First, Agnes is a fantastic storyteller. This led us to shift quickly from our initial plan of her telling me stories and my writing the family history from a third-person perspective to the book being in her voice.
Second, Agnes is a tremendously warm and generous person to whom family has meant everything.
And, third, she has an absolutely incredible memory.
In our conversations after the sessions, Lori and I would continually marvel at the volume and detail of the stories Agnes would recount. I mean, we are talking about Agnes remembering events to the day that happened when she was 2 years old, which at this point is a full 90 years ago. We would check, too!
Through the stories I had the privilege to get to know her family and to learn about their classically American journey from Piacenza and Ponte dell’Olio, Italy to America. I got to know Agnes’ parents, Louis and Clara Losi, who set off for a new world, met, became engaged on their first date and built a loving home for their family. I got to picture Uncle Leo jumping off the Hellgate Bridge and Aunt Mary’s elegance, to learn about the devoted love John and Gloria shared, to hear how Louisa became Eloise the Fifth Avenue designer, to take pleasure in Aunt Claire’s earning her college degree, and to imagine Agnes and Joe’s courtship.

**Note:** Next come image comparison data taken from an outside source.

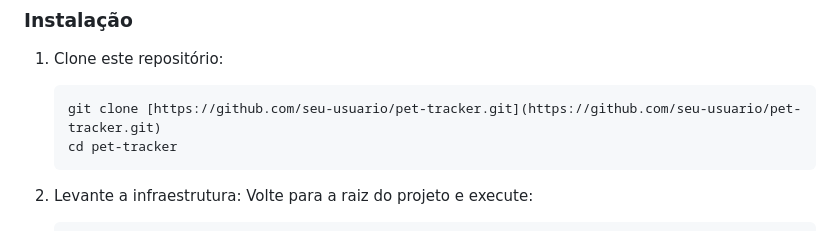
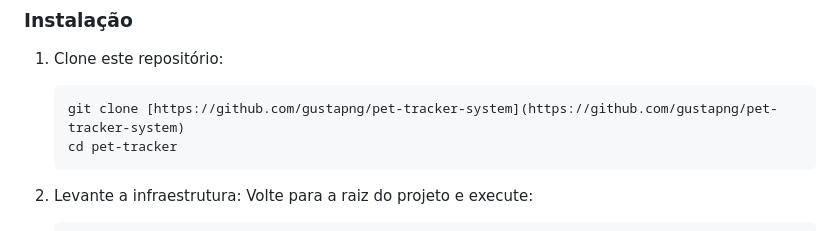
Before and after one commit to gustapng/pet-tracker-system, a Markdown page: README.MD, the part around the change. Drawn GitHub-style.

Commit message:
fix: README info

````diff
--- a/README.MD
+++ b/README.MD
@@ -46,7 +46,7 @@ Todo o ecossistema está envelopado em containers Docker. Você não precisa ter
 
 1. Clone este repositório:
    ```bash
-   git clone [https://github.com/seu-usuario/pet-tracker.git](https://github.com/seu-usuario/pet-tracker.git)
+   git clone [https://github.com/gustapng/pet-tracker-system](https://github.com/gustapng/pet-tracker-system)
    cd pet-tracker
    ```
 
````
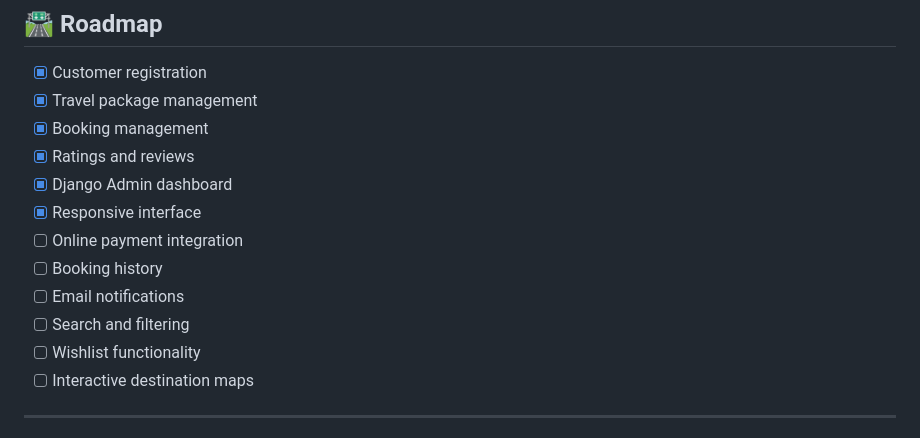
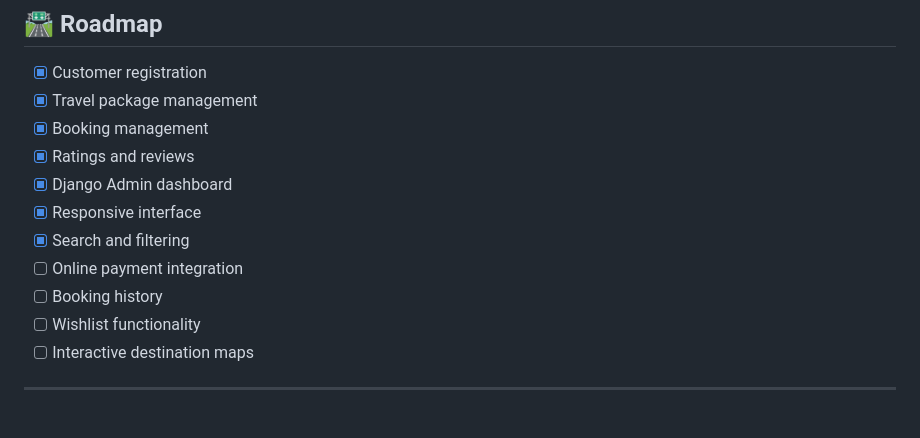
Before and after one commit to sameer-khan-a/Karunadu_Travels_using_Django, a Markdown page: README.md, the part around the change. GitHub-like rendering.

```diff
--- a/README.md
+++ b/README.md
@@ -153,10 +153,9 @@ http://127.0.0.1:8000/
 - [x] Ratings and reviews
 - [x] Django Admin dashboard
 - [x] Responsive interface
+- [x] Search and filtering
 - [ ] Online payment integration
 - [ ] Booking history
-- [ ] Email notifications
-- [ ] Search and filtering
 - [ ] Wishlist functionality
 - [ ] Interactive destination maps
 
```
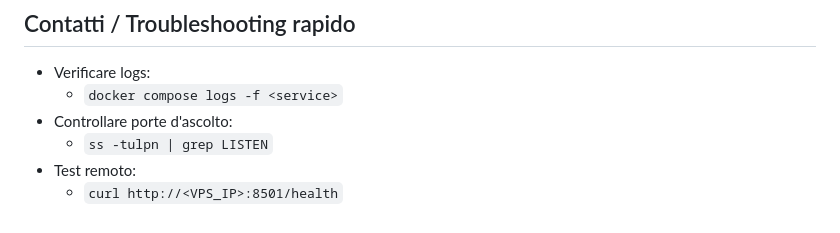
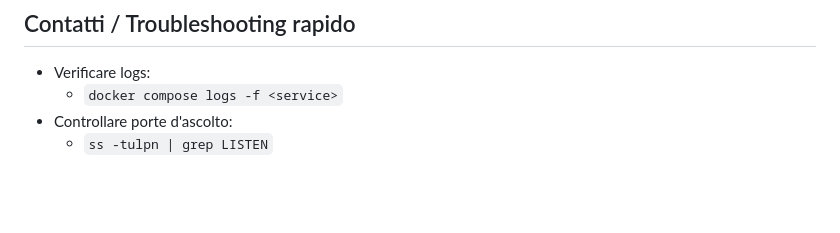
Before and after one commit to danieleasteggiante/SentimentAnalysisMLOPS, a Markdown page: README.md, the part around the change. GitHub-like rendering; blank space fills up the shorter version.

Commit message:
rimosso health endpoint

```diff
--- a/README.md
+++ b/README.md
@@ -99,5 +99,3 @@ Quindi per esempio l'endpoint di inferenza via web app sarà `http://76.13.8.56:
   - `docker compose logs -f <service>`
 - Controllare porte d'ascolto:
   - `ss -tulpn | grep LISTEN`
-- Test remoto:
-  - `curl http://<VPS_IP>:8501/health`
```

The family members became alive to me and a part of me.
Obviously, a lot has happened since we started.
The Red Sox have won two World Series.
Barack Obama is now completing the second year of his presidency.
And Marius recently began middle school.
A lot has happened in the family.
Bob has had and recovered from a heart attack.
Bob and Lori have torn down their house and built a new one where Agnes now lives.
Sadly, Aunt Claire has passed. I know she would have loved to be here, and somehow feel that she knows about today’s celebration, is smiling and is willing to share her opinions.
Something else has happened, too.
Thanks to the collaboration between Agnes, Lori and my friend and colleague Christine Wachter, A Rainbow of Memories is a beautifully designed work full of stories and maps and letters and timelines and photographs, many of which you here sent to be included.
The book captures the full range of human emotions, from elation and tender connection to devastating sadness and loss.
Above all, it is based in Agnes’ love for family and her desire to give to everyone in it.
In the book’s Epilogue, Agnes writes, I learned what was important in life from my parents. My mother and father worked hard, did not complain and appreciated what they earned. My mother would be in the kitchen every afternoon getting dinner ready for 6 p.m., when my father would come home from working as a tile setter. Our dinners were always full of tasty food, laughter and pleasure in being with each other.
My parents weren’t wealthy, but they shared what they had with the family and they lived rich. My mother always had a nice cloth on the table and my father took great care in the wine he made and in his garden. My parents believed in taking pride in what you had.
She goes on to say:
I tried to live in the same way with my husband Joe and with Lori. I felt so blessed that I had her after all these years. My life was wrapped around the two of them, and I was the old-fashioned motherly type.
I had learned that from my mother, too.
I guess I would sum it up as there’s nothing like family.
Agnes, it has been an absolute treasure to work with and learn from you. I am so honored to have been a part of this project and so thrilled that my father and our dear friend Ava are here with Dunreith and Aidan to join everyone here in wishing you a Happy 92nd Birthday, in congratulating you on your achievement, and in thanking you for your memory, your stories and your gift to all of us.
We thank you and we love you.
Please join me in raising our glasses to Agnes.”
We toasted Agnes, we sang Happy Birthday to her and we drank the champagne Pinstripes had provided for us.
While we were doing so, we also drank in the special pleasure that comes from having worked hard on a major project of uncertain outcome, of not having given up and having emerged on the other side with a result in which we can all take pride.
Sitting there with my wife and father and son and dear friend, celebrating with friends and the family I had gotten to know, the six years all felt worthwhile, and, for a moment, all felt right in my world.